The medical community has had mixed reactions to the idea of the obesity paradox. Many physicians and scientists are skeptical because the findings go against what is expected from the normal population. Researchers at the University of Texas School of Public Health and Baylor Medical College reviewed many published reports of the obesity paradox and came up with six reasons to explain the findings -- and possibly to be skeptical of them [source: Habbu].
- The numbers of people studied in the reports of the obesity paradox were generally small. Therefore, do these results apply or hold in much larger populations?
- The statistical techniques show associations between factors, but not cause-and-effect conclusions. So, the results may or may not be real.
- In many studies, congestive heart failure was diagnosed from clinical symptoms (difficulty breathing, swelling in extremities) instead of from laboratory tests (like echocardiography, cardiopulmonary testing, cardiac catheterization).
- These clinical criteria to diagnose congestive heart failure have not been validated in obese populations and may not be applicable.
- In some of the studies where lab tests were done, the obese patients had slightly better heart functions (pumping ability, oxygen delivery) than normal or underweight patients.

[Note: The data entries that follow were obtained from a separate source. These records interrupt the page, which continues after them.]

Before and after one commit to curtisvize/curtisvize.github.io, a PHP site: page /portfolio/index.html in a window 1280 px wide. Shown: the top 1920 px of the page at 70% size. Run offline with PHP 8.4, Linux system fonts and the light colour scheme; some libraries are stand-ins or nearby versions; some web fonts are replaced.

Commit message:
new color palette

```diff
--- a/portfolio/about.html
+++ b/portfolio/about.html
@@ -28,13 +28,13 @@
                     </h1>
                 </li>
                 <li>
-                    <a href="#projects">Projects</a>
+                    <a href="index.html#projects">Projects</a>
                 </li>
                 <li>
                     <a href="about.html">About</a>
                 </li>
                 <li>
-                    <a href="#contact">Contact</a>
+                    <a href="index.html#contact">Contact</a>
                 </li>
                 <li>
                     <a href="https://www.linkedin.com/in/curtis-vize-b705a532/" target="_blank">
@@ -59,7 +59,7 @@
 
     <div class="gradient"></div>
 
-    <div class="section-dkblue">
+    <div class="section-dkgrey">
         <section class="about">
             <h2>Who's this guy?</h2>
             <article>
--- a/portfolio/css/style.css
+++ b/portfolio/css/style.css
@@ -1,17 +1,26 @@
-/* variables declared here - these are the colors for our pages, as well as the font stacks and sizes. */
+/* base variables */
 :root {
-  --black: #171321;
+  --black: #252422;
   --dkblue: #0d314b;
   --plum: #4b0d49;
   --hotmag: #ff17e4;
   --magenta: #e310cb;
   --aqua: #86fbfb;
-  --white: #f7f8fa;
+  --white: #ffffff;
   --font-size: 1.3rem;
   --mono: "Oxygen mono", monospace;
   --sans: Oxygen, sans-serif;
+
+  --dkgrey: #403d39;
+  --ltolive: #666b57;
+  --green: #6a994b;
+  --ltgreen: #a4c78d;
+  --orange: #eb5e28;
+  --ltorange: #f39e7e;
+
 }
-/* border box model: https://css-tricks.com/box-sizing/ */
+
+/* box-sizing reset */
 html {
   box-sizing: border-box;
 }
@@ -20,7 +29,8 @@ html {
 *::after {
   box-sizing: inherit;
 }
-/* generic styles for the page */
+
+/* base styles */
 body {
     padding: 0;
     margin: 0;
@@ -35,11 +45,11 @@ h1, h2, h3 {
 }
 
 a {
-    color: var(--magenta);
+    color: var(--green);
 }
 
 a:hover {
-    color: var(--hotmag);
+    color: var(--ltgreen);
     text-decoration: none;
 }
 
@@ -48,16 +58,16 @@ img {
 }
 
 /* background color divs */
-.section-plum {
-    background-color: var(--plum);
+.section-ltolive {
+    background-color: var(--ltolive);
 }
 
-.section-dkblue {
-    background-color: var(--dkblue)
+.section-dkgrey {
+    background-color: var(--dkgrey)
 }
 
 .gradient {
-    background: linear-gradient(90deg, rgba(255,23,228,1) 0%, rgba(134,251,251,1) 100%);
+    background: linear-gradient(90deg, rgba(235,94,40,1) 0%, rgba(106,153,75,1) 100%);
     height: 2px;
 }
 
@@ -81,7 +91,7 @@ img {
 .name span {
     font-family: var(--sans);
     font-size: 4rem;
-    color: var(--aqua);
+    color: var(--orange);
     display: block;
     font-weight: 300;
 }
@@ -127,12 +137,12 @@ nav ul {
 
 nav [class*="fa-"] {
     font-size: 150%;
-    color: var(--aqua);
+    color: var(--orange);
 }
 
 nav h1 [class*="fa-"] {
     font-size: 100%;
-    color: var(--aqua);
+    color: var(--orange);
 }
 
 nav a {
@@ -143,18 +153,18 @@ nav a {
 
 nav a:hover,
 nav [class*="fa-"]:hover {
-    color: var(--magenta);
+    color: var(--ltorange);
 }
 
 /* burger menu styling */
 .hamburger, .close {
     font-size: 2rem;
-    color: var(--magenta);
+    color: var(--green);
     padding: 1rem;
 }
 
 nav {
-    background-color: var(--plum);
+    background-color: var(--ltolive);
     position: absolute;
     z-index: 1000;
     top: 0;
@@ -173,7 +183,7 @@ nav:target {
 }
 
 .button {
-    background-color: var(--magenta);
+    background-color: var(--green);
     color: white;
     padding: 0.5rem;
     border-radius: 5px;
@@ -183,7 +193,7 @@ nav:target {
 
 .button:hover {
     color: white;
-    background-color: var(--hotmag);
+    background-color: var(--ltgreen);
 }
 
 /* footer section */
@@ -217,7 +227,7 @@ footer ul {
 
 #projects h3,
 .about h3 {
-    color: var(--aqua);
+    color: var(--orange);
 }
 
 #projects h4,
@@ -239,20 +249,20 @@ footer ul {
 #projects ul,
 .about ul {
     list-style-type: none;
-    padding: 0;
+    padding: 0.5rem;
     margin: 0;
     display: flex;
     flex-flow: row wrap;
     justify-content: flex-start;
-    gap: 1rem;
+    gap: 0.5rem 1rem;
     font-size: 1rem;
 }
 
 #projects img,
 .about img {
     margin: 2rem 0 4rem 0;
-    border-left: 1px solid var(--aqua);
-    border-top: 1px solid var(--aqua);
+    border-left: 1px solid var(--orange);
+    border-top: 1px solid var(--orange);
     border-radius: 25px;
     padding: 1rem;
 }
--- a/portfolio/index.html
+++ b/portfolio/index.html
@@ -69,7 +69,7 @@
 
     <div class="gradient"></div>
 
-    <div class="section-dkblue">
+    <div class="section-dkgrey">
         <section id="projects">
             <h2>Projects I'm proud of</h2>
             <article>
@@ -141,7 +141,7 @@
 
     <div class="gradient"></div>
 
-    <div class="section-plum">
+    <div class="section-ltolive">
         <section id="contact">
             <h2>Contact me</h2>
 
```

- Therefore, the obese patients may have been either slightly "healthier" with respect to CHF or in earlier stages of CHF than their normal/underweight counterparts. So obese survival rates were better.
- Again, obese patients could be "healthier" or in earlier stages of these chronic diseases. Chronic disease patients with low BMIs do not have low BMIs intentionally, but because of the nature of the wasting disease. None of the studies discriminated between intentional weight loss (from diet and exercise) and unintentional weight loss (from disease).
- Obese patients may have a better metabolic reserve than their normal/underweight counterparts.
- Few of the studies looked at extreme obesity (BMI more than 35). In some studies that did, the extremely obese did not have a greater chance of survival than the underweight. Therefore, the survival curves may be U-shaped. Normal and overweight patients would have better survival probabilities than those at the extremes -- underweight and extremely obese.
- Some recent studies have questioned whether BMI is the best way to categorize obesity. Maybe waist circumference or waist-to-hip circumference ratios may be better indicators of obesity. These criteria are based on observations that body fat stored in the waist is worse with respect to the risks of obesity than fat stored elsewhere. [source: Romero-Coral].
On the next page we'll learn about more explanations for and criticisms of the obesity paradox theory.